→ Assigned task:
Only the number is wanted: how many lines of the data contain "Copy"?

(Detected change data)
++++++
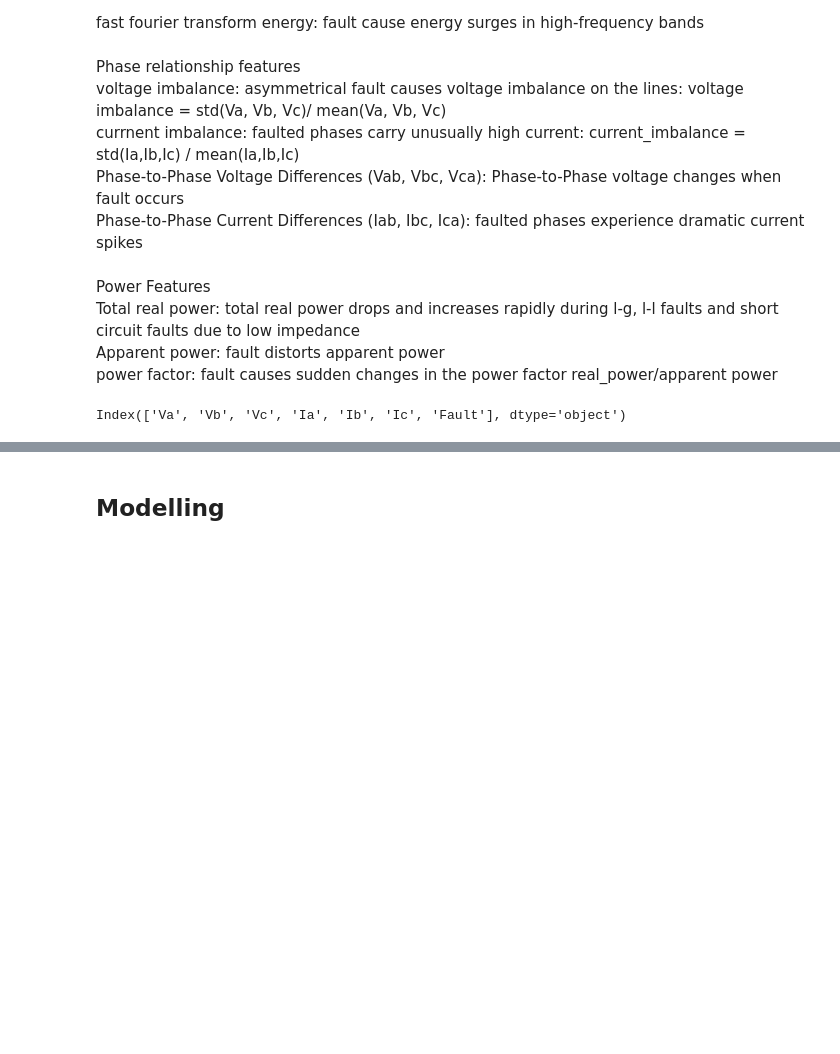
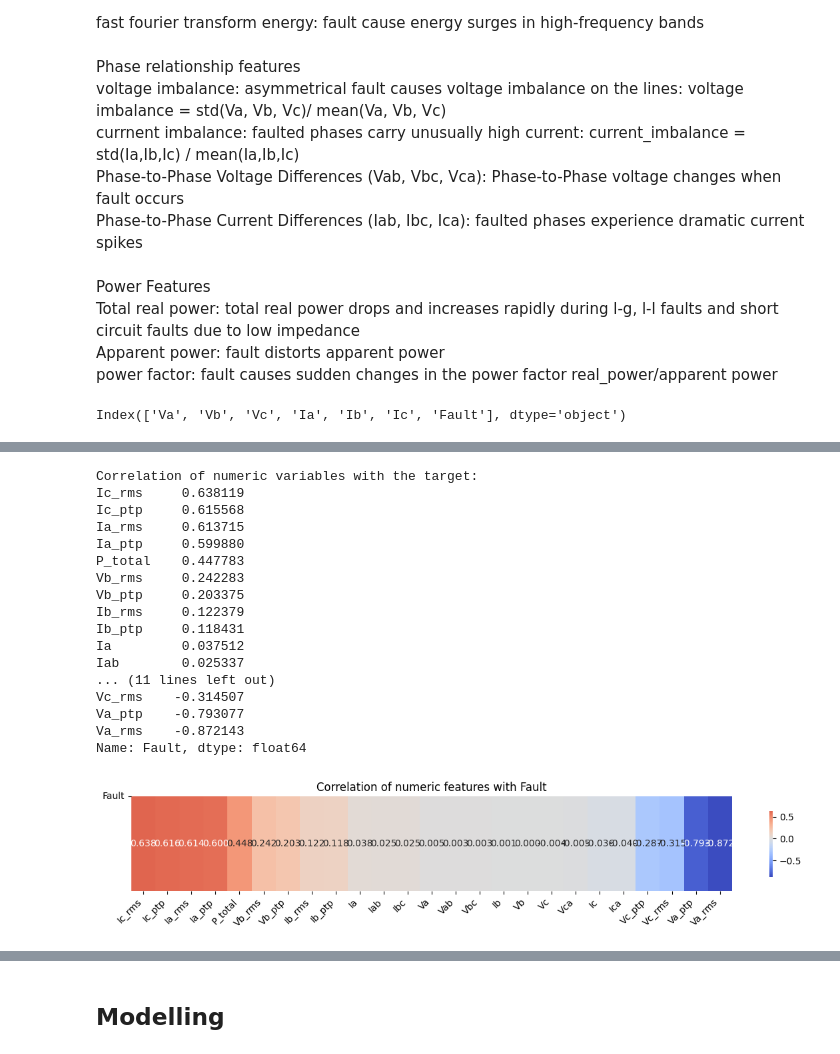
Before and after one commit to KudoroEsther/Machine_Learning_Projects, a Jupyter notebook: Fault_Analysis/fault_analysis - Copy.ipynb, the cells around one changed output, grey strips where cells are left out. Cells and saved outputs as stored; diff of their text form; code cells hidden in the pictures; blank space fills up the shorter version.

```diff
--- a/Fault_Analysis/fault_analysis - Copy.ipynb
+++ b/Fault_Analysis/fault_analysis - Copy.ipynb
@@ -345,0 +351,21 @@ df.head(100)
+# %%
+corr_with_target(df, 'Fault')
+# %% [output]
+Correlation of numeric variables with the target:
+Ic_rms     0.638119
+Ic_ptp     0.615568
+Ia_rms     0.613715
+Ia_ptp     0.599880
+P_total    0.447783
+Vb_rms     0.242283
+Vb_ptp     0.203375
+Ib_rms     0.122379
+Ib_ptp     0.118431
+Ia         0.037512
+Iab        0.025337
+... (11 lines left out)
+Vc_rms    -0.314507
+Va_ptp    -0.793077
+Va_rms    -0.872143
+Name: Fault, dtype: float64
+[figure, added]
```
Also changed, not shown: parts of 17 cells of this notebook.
++++++
→ Answer space:
3